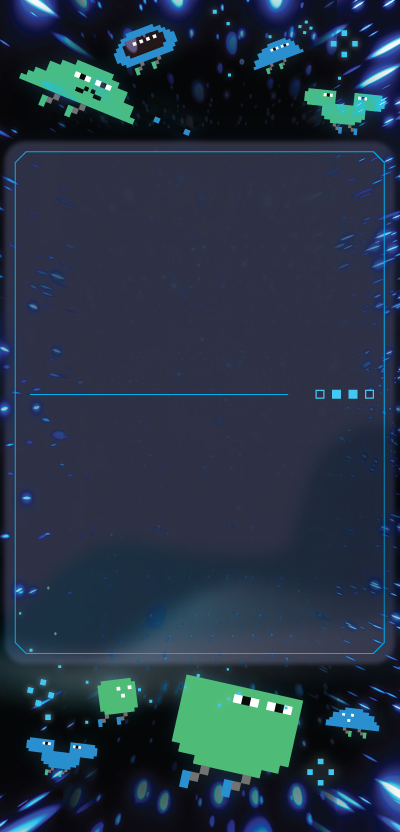
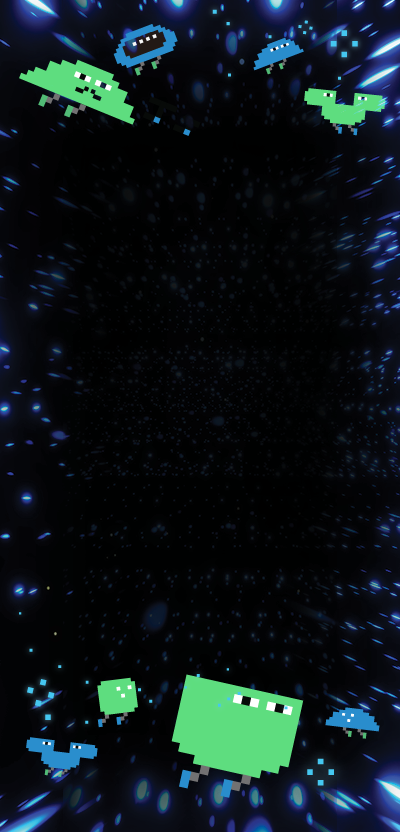
up mb img , mb layout

diff --git a/src/App.jsx b/src/App.jsx
@@ -22,8 +22,12 @@ import {
 } from "react-share";
 import icon_home from "./assets/icon_home.png";
 import icon_share from "./assets/icon_share.png";
+import icon_dl from "./assets/icon_dl.png";
 import web_bg from "./assets/web_bg.png";
 import mb_bg from "./assets/mb_bg.png";
+import mb_border from "./assets/mb_border.png";
+import mb_border1 from "./assets/mb_border1.png";
+import mb_border2 from "./assets/mb_border2.png";
 function App() {
   const url = window.location.href;
   const [isCopied, setIsCopied] = useState(false);
@@ -173,14 +177,21 @@ function App() {
       >
         <div className="bg-black fixed w-full h-screen -z-10 opacity-10 top-0 left-0"></div>
         <div
-          className={`flex flex-col items-center  h-screen   ${
+          className={`flex flex-col items-center    ${
             isMobile
-              ? "h-screen px-6 -mt-5 justify-center"
-              : "pt-[3%] justify-start "
+              ? "h-screen  -mt-5 justify-center"
+              : "pt-[3%] justify-start h-screen "
           } `}
         >
           <div
-            className={` ${isMobile ? "w-full" : `pt-[2%] ${containerWidth}`} `}
+            className={`bg-contain bg-no-repeat bg-top    ${
+              isMobile
+                ? "w-full aspect-[400/600] px-6 pt-[8%]"
+                : `pt-[2%] ${containerWidth}`
+            } `}
+            style={{
+              backgroundImage: `url(${isMobile ? mb_border : ""})`,
+            }}
           >
             {videoId && (
               <div className="w-full  aspect-video drop-shadow-xl rounded-lg overflow-hidden">
@@ -197,8 +208,14 @@ function App() {
                 />
               </div>
             )}
+            {isMobile && (
+              <div className="flex items-center  justify-between mt-[3%] px-2">
+                <img src={mb_border1} alt="" />
+                <img src={mb_border2} alt="" />
+              </div>
+            )}
 
-            <div className="text-white my-5 rounded-sm space-y-4 ">
+            <div className="text-white my-3 rounded-sm space-y-4 flex flex-col justify-between h-[40%] ">
               <div
                 className={`text-base font-normal text-white/90 leading-6 ${
                   isMobile
@@ -206,14 +223,12 @@ function App() {
                     : "pt-[2%] px-[3%]"
                 }`}
               >
-                Hello 歡迎大家來到隆田chacha園區，
-                體驗「四鐵迴憶、沈浸AI劇院」， 透過AI技術一銅搭乘時空列車，
-                到未來的臺南500隆田chacha園區！
+                Hello歡迎大家來到隆田ChaCha文化資產教育園區，體驗「四鐵迴憶·AI沉浸式劇場」，並透過AI技術一同搭乘時空列車來到未來時空的隆田儲運站喔！
               </div>
-              <div className={`flex w-full items-end gap-2 justify-end   `}>
+              <div className={`flex w-full items-end gap-2 justify-end      `}>
                 <div
                   className={`${
-                    isMobile ? "w-2/3 pt-[4%]" : "w-[25%]"
+                    isMobile ? "w-2/3 pt-[6%] " : "w-[25%]"
                   }  flex ml-auto justify-end`}
                 >
                   <div onClick={handleOpen} className=" cursor-pointer ">
@@ -223,7 +238,7 @@ function App() {
                     onClick={() => downloadVideo(curVideo.video_url)}
                     className="btn-download"
                   >
-                    <img src={icon_home} alt="" />
+                    <img src={icon_dl} alt="" />
                   </div>
                 </div>
               </div>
☆ ☆ ☆ ☆ ☆
EXERCISE DIRECTIONS =
Filter the listing above, keeping only the lines with "full".

RESPONSE FOR THIS EXERCISE =
         <div className="bg-black fixed w-full h-screen -z-10 opacity-10 top-0 left-0"></div>
-            className={` ${isMobile ? "w-full" : `pt-[2%] ${containerWidth}`} `}
+                ? "w-full aspect-[400/600] px-6 pt-[8%]"
               <div className="w-full  aspect-video drop-shadow-xl rounded-lg overflow-hidden">
-              <div className={`flex w-full items-end gap-2 justify-end   `}>
+              <div className={`flex w-full items-end gap-2 justify-end      `}>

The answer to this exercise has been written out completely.